Some may wonder why I am starting this way. I’m not going to do a minute by minute exploration with how I felt about the season 8 premier of Doctor Who. However, there were some things which happened or were said in the episode which resounded with me. As I mentioned above, there are many messages in the series I love, and along the lines of challenging people to be better than we are, there was a message at the beginning of the premiere which I felt was directed more to the audience than to Clara. Madame Vastra says Clara is judging the Doctor for regenerating with an older face and appearance and basically accuses Clara of being shallow. Why do I think this is directed to the audience more than Clara? Many, if not most, of the new generation of Whovians say it takes them a while to get used to a new Doctor and begin to be judgmental with design choices by the showrunners. I think, with the trailers showing a darker side of the Doctor, the showrunners are asking us to be patient and trust them with the direction they will take the Doctor and Clara.

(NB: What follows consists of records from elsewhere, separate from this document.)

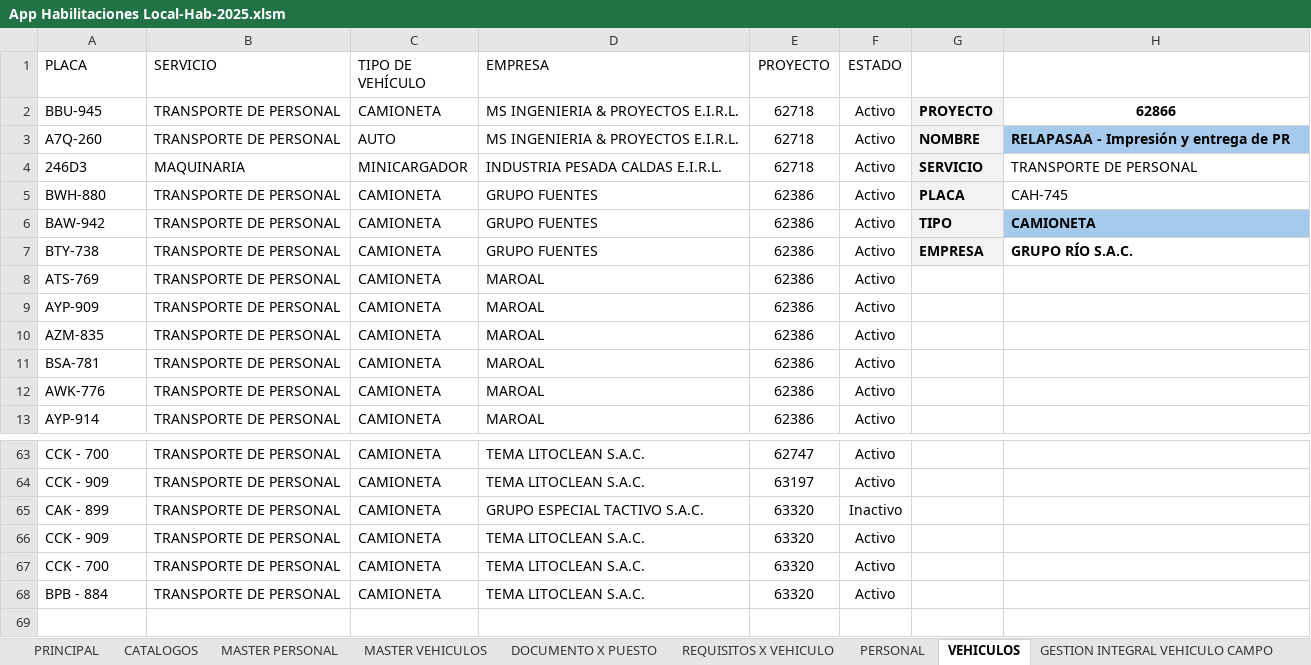
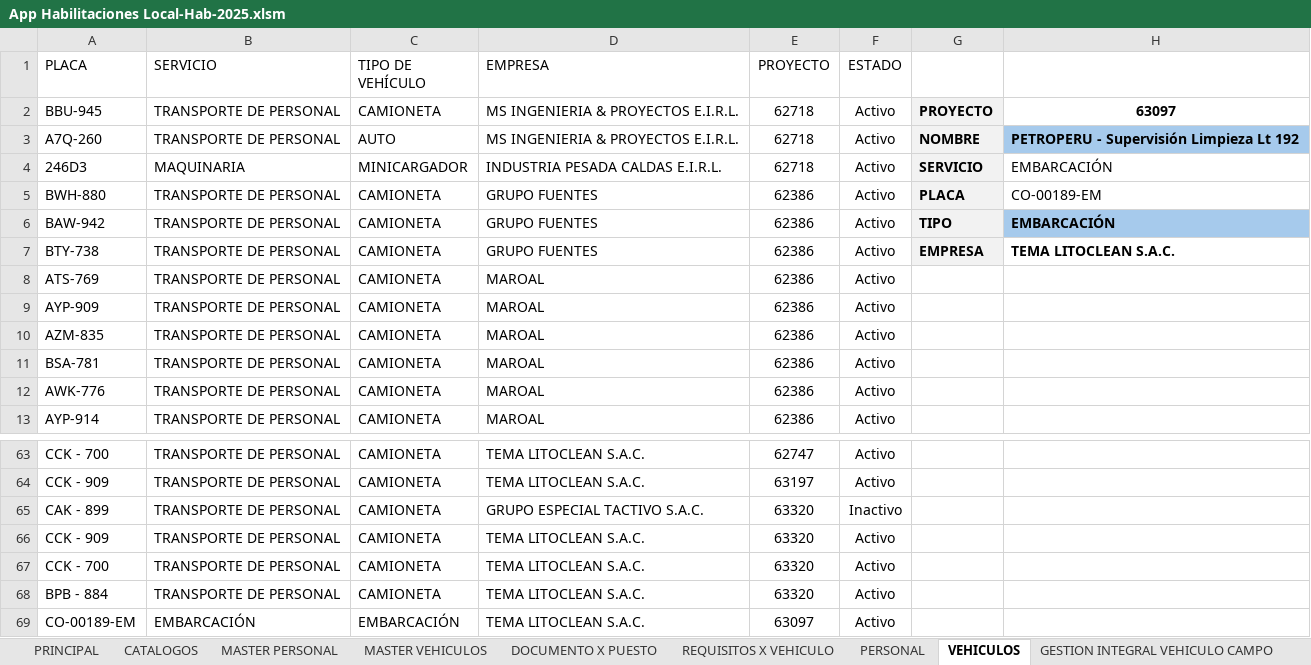
Before and after one commit to lhoyos66/Habilitaciones, an Excel workbook: App Habilitaciones Local-Hab-2025.xlsm, sheet VEHICULOS, drawn as a sheet; only a part is shown, gaps mark what is left out; values as stored, in another font and other column widths than the file's, no borders; charts and pictures and table styles not drawn; the diff names each change by its address in the sheet, - before the commit and + after, or states it on an @@ line.

```diff
--- a/App Habilitaciones Local-Hab-2025.xlsm (sheet VEHICULOS)
+++ b/App Habilitaciones Local-Hab-2025.xlsm (sheet VEHICULOS)
-H2: 62866
+H2: 63097
-H3: RELAPASAA - Impresión y entrega de PR
+H3: PETROPERU - Supervisión Limpieza Lt 192
-H4: TRANSPORTE DE PERSONAL
+H4: EMBARCACIÓN
-H5: CAH-745
+H5: CO-00189-EM
-H6: CAMIONETA
+H6: EMBARCACIÓN
-H7: GRUPO RÍO S.A.C.
+H7: TEMA LITOCLEAN S.A.C.
+row 69: CO-00189-EM | EMBARCACIÓN | EMBARCACIÓN | TEMA LITOCLEAN S.A.C. | 63097 | Activo
```
Also changed, not shown: sheet PERSONAL, sheet DASHBOARD PERSONAL, sheet GESTION INTEGRAL CAMPO, sheet MASTER PERSONAL, sheet PERSONAL RESUMEN, sheet DASHBOARD VEHICULO, 12 more sheets, other sheet tabs, hidden cells, 17 other files.
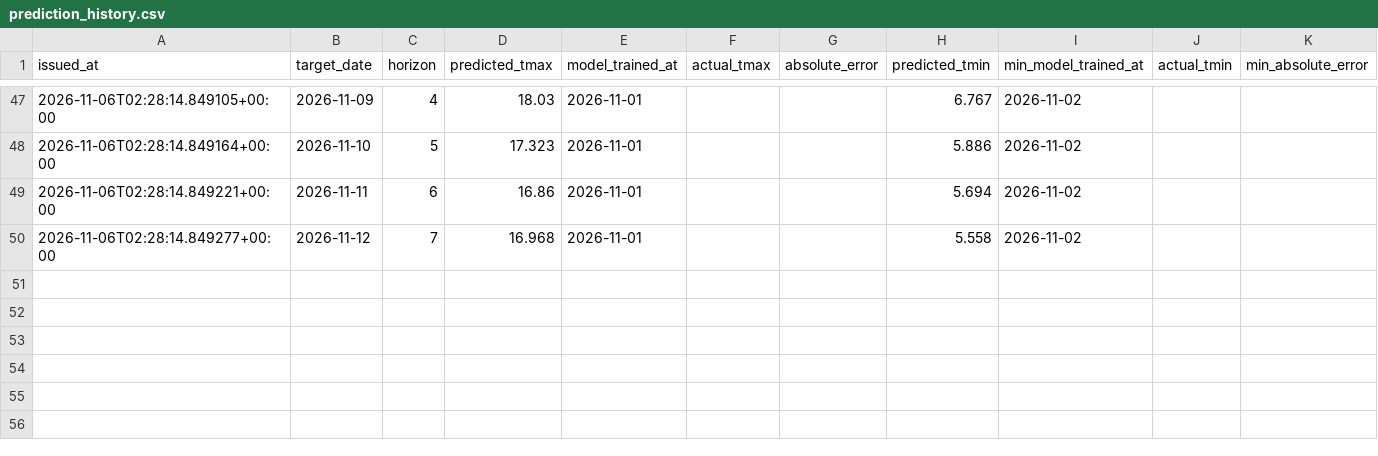
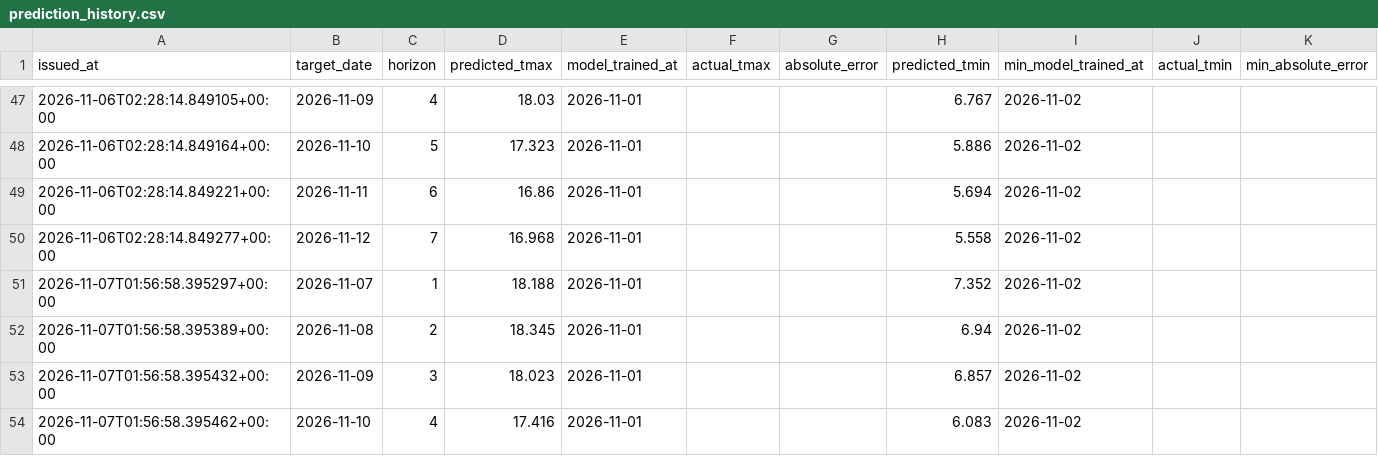
Before and after one commit to huhu101108-commits/sociallivinglab, a CSV file: data/prediction_history.csv, drawn as a sheet; only a part is shown, gaps mark what is left out; the diff covers the shown part only; the diff names each change by its address in the sheet, - before the commit and + after, or states it on an @@ line.

```diff
--- a/data/prediction_history.csv
+++ b/data/prediction_history.csv
+row 51: 2026-11-07T01:56:58.395297+00:00 | 2026-11-07 | 1 | 18.188 | 2026-11-01 |  |  | 7.352 | 2026-11-02
+row 52: 2026-11-07T01:56:58.395389+00:00 | 2026-11-08 | 2 | 18.345 | 2026-11-01 |  |  | 6.94 | 2026-11-02
+row 53: 2026-11-07T01:56:58.395432+00:00 | 2026-11-09 | 3 | 18.023 | 2026-11-01 |  |  | 6.857 | 2026-11-02
+row 54: 2026-11-07T01:56:58.395462+00:00 | 2026-11-10 | 4 | 17.416 | 2026-11-01 |  |  | 6.083 | 2026-11-02
```
Also changed, not shown: 3 added rows and 18 edited cells elsewhere in this file, data/asos_143.csv.
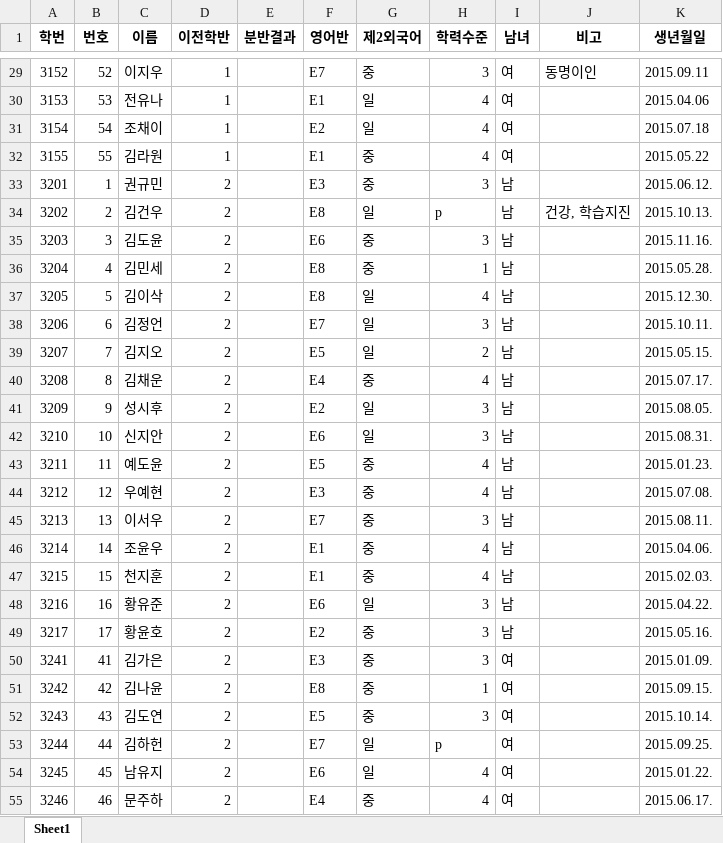
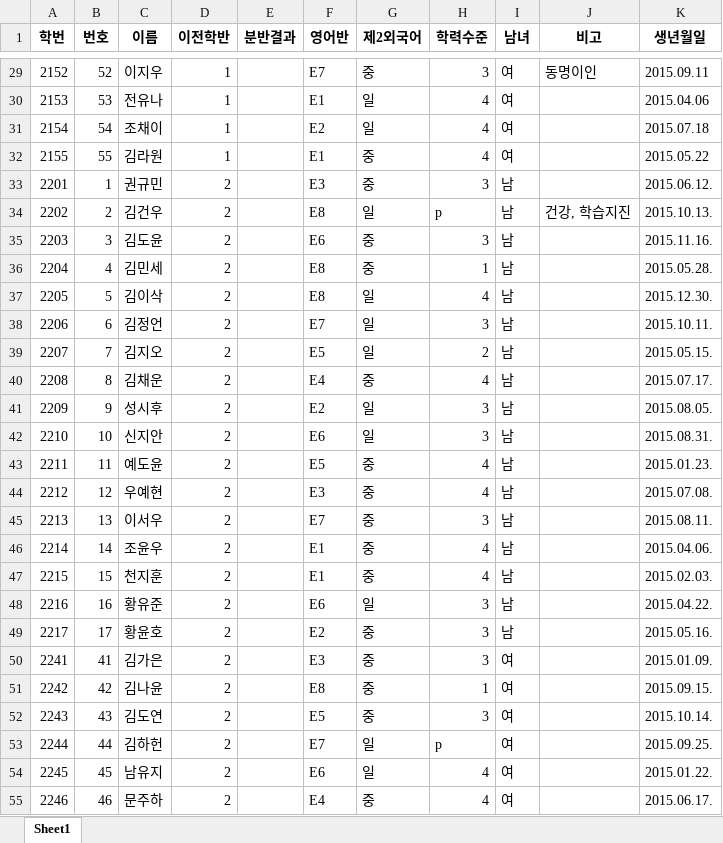
Before and after one commit to uhakim/class-assignment-app, an Excel workbook: 학생자료.xlsx, sheet Sheet1, drawn as a sheet; only a part is shown, gaps mark what is left out; values as stored, in another font and other column widths than the file's, no borders; the diff covers the shown part only; the diff names each change by its address in the sheet, - before the commit and + after, or states it on an @@ line.

```diff
--- a/학생자료.xlsx (sheet Sheet1)
+++ b/학생자료.xlsx (sheet Sheet1)
-A29 (학번): 3152
+A29 (학번): 2152
-A30 (학번): 3153
+A30 (학번): 2153
-A31 (학번): 3154
+A31 (학번): 2154
-A32 (학번): 3155
+A32 (학번): 2155
-A33 (학번): 3201
+A33 (학번): 2201
-A34 (학번): 3202
+A34 (학번): 2202
-A35 (학번): 3203
+A35 (학번): 2203
-A36 (학번): 3204
+A36 (학번): 2204
-A37 (학번): 3205
+A37 (학번): 2205
-A38 (학번): 3206
+A38 (학번): 2206
-A39 (학번): 3207
+A39 (학번): 2207
-A40 (학번): 3208
+A40 (학번): 2208
-A41 (학번): 3209
+A41 (학번): 2209
-A42 (학번): 3210
+A42 (학번): 2210
-A43 (학번): 3211
+A43 (학번): 2211
-A44 (학번): 3212
+A44 (학번): 2212
-A45 (학번): 3213
+A45 (학번): 2213
-A46 (학번): 3214
+A46 (학번): 2214
-A47 (학번): 3215
+A47 (학번): 2215
-A48 (학번): 3216
+A48 (학번): 2216
-A49 (학번): 3217
+A49 (학번): 2217
-A50 (학번): 3241
+A50 (학번): 2241
-A51 (학번): 3242
+A51 (학번): 2242
-A52 (학번): 3243
+A52 (학번): 2243
-A53 (학번): 3244
+A53 (학번): 2244
-A54 (학번): 3245
+A54 (학번): 2245
-A55 (학번): 3246
+A55 (학번): 2246
```
Also changed, not shown: 95 edited cells elsewhere in this sheet, separation.xlsx, 출력서식.xlsx, 3 other files.
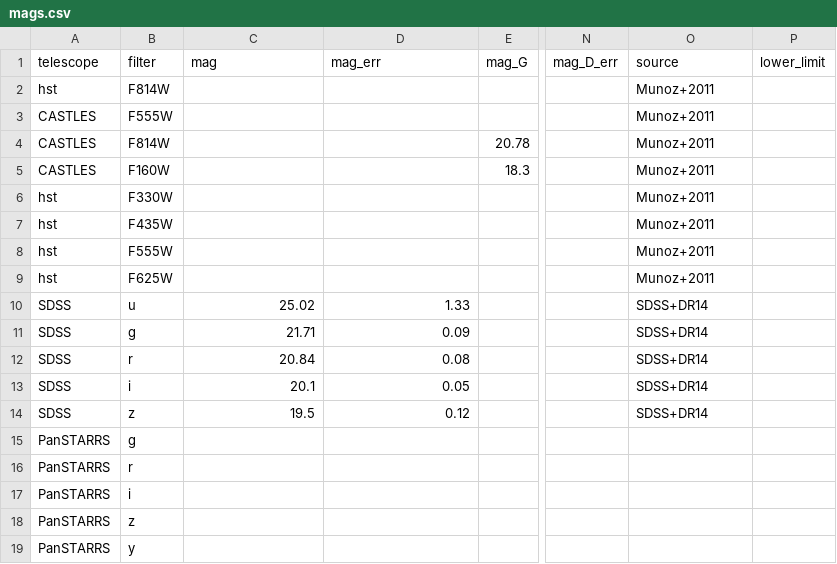
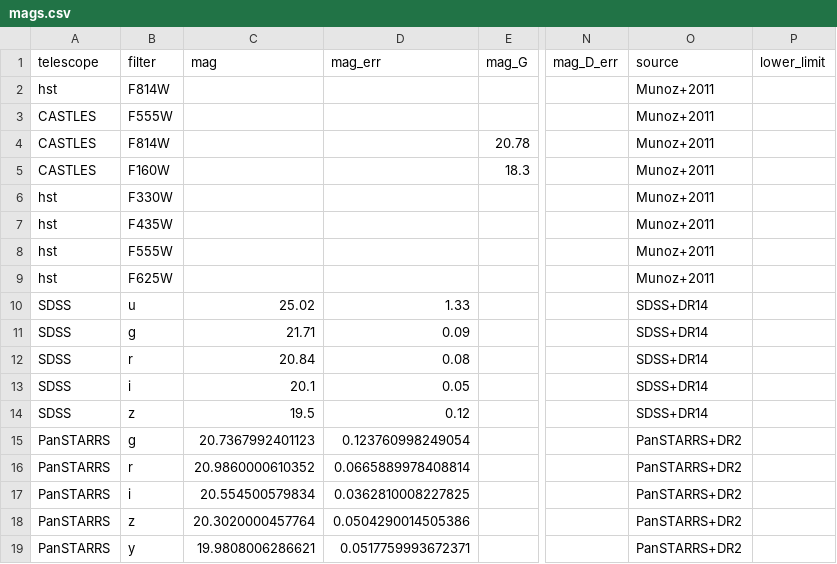
Before and after one commit to ikhebgeenaccount/lensed-qso-brp-2022, a CSV file: data/B1600+434/mags.csv, drawn as a sheet; only a part is shown, gaps mark what is left out; the diff names each change by its address in the sheet, - before the commit and + after, or states it on an @@ line.

Commit message:
Added SDSS, PanSTARRS mags to B1600+434

```diff
--- a/data/B1600+434/mags.csv
+++ b/data/B1600+434/mags.csv
-C15 (mag): (empty)
+C15 (mag): 20.7367992401123
-D15 (mag_err): (empty)
+D15 (mag_err): 0.123760998249054
-O15:O19 (source): (empty)
+O15:O19 (source): PanSTARRS+DR2
-C16 (mag): (empty)
+C16 (mag): 20.9860000610352
-D16 (mag_err): (empty)
+D16 (mag_err): 0.0665889978408814
-C17 (mag): (empty)
+C17 (mag): 20.554500579834
-D17 (mag_err): (empty)
+D17 (mag_err): 0.0362810008227825
-C18 (mag): (empty)
+C18 (mag): 20.3020000457764
-D18 (mag_err): (empty)
+D18 (mag_err): 0.0504290014505386
-C19 (mag): (empty)
+C19 (mag): 19.9808006286621
-D19 (mag_err): (empty)
+D19 (mag_err): 0.0517759993672371
```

There is also the larger message, like many other Doctor messages, that we’d do well to not be so quick to judge someone. This is reinforced with the phone call Clara receives at the end of the episode. We are already shocked that the Doctor is having a harder time than before with adjusting to his new body, then he leaves Clara, TWICE! But then, when we approach the end of the episode and are ready to pass judgement, reconnect to social media free of the fear of spoilers, and we see the phone call. A man who has experienced so much more than we will ever know, asks Clara to help him. Then he asks her to really look at him. How heart wrenching! Can you imagine living and saving people for so many centuries and not feel like your one true friend is even looking at you?

That might actually sound familiar to some people. Not the living for centuries, obviously. Far too many people feel invisible to those around them. And, sadly, when they are finally noticed, it is in a moment of personal weakness, where they need help, and they are labeled something horrible and demoralizing.

As a writer, I have decided to address certain topics as often as I can. One of those topics, is the problem of the bully. I believe everyone has experienced at least one instance where they were on the receiving end of malicious and/or inconsiderate comments or actions. Regardless of whether you have been the victim of only one or a thousand taunts, you know the sting of it. And yet it continues to happen with each generation. My children are too young to watch Doctor Who. As my wife says, “It is too scary.” My immediate response was half joking and half serious. I said, “I am okay with it being scary. When they are old enough to handle it, they will know it is scary, but will also know something far more important. They will know the Doctor is always there to make it right.” This is the message of Doctor Who. It is a message of hope. Everyone will experience pain throughout life. But there is always something to hope for. And there is never a reason to judge someone else because you don’t know what they have been through. I am excited the Doctor is back and thrilled to see the writers are right back into showing us how to be better people. I do long for the day when we hear more stories of courage and hope than we do of strife and turmoil.